▸ **Work request**
Wherever the string "Pclass" shows up in the records below, return that line.

▸ **Listed records**
- Opening Delimiter -

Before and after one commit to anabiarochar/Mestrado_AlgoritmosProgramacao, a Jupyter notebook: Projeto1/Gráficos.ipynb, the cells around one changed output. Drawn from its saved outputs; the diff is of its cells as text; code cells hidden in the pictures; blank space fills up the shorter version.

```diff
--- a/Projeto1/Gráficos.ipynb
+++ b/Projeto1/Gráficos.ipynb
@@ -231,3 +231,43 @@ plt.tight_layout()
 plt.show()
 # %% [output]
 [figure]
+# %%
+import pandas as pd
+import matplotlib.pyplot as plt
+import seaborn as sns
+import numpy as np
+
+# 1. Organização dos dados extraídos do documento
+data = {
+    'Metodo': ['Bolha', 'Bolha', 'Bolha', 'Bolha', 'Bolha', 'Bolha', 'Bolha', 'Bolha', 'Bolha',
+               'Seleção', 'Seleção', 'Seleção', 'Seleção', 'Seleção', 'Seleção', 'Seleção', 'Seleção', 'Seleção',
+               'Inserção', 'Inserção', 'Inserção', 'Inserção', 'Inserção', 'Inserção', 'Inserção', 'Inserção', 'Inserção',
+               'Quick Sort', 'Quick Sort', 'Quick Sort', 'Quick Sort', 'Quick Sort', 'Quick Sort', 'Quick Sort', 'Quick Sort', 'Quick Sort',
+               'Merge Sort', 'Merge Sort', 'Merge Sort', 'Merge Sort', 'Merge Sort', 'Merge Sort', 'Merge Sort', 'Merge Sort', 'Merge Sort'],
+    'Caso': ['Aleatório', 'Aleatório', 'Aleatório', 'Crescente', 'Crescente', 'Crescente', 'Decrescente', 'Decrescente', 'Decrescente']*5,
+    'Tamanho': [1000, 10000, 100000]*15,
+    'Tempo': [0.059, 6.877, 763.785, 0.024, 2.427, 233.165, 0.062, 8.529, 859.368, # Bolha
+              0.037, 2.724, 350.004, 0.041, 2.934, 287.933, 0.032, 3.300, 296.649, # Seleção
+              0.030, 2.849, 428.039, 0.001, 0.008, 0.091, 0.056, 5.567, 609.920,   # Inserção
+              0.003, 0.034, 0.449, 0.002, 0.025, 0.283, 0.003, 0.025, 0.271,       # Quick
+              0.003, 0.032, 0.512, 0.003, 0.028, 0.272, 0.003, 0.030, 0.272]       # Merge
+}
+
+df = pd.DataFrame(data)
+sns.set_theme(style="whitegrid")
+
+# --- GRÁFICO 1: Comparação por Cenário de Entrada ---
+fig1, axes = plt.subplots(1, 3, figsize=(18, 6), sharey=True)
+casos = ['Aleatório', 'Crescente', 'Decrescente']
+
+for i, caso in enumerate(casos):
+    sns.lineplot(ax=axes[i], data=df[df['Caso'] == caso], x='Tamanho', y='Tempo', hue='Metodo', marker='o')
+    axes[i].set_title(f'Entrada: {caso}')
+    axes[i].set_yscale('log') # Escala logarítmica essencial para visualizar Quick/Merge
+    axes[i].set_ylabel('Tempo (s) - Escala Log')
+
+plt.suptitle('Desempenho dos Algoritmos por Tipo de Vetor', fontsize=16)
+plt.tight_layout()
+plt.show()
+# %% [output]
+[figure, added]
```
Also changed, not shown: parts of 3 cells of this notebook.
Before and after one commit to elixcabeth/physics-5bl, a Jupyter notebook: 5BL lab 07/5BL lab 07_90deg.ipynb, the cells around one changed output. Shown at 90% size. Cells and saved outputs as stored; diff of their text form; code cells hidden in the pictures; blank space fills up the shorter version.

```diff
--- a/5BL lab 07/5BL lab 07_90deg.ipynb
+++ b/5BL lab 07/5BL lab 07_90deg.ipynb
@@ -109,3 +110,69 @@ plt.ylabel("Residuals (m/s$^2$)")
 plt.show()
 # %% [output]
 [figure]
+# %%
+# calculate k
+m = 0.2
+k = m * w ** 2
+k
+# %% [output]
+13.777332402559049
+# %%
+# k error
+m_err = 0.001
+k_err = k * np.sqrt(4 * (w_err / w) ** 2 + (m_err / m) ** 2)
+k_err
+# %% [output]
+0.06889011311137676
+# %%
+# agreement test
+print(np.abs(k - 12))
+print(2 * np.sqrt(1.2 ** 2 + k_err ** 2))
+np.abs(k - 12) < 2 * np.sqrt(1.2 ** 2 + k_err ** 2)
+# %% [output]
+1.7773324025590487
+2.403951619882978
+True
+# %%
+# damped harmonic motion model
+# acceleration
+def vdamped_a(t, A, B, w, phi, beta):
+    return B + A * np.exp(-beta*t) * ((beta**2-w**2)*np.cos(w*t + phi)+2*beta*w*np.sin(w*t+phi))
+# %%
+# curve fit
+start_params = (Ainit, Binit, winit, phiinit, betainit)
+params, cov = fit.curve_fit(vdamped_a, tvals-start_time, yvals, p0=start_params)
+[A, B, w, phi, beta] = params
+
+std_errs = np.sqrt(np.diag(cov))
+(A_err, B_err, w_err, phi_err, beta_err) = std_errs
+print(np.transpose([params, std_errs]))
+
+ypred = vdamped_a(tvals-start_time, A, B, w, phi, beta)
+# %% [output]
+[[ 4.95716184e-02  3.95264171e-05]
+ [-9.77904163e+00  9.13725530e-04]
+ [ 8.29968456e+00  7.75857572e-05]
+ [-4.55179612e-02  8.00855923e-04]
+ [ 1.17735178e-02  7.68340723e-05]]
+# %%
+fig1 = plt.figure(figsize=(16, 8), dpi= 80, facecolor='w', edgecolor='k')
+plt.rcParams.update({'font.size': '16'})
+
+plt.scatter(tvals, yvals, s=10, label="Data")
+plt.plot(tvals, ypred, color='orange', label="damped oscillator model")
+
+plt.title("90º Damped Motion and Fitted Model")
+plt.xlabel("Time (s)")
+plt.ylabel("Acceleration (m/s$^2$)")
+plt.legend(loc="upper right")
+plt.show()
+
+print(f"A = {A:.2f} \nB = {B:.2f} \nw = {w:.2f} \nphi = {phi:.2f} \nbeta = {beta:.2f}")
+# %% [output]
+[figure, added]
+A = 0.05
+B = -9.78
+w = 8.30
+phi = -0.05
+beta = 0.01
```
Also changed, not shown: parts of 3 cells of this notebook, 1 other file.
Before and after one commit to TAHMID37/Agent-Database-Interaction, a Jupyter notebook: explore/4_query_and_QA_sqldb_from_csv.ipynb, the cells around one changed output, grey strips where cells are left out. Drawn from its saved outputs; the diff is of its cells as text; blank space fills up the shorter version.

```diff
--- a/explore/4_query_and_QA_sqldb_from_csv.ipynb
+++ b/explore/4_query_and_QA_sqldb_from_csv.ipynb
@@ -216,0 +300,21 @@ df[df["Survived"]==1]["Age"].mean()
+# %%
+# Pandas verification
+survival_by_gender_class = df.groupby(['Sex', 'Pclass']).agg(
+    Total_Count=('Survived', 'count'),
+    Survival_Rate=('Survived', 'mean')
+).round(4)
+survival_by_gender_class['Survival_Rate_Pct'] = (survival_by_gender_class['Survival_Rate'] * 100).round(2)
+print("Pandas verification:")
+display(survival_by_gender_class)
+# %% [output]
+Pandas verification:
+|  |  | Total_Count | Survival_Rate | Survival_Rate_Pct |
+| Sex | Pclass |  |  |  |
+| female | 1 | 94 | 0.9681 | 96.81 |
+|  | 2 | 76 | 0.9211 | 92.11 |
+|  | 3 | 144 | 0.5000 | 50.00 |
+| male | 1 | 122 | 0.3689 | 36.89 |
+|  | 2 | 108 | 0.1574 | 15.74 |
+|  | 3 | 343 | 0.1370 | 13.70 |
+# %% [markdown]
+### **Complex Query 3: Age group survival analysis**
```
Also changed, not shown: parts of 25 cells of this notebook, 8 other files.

- Closing Delimiter -

▸ **Output for this task**
+survival_by_gender_class = df.groupby(['Sex', 'Pclass']).agg(
+| Sex | Pclass |  |  |  |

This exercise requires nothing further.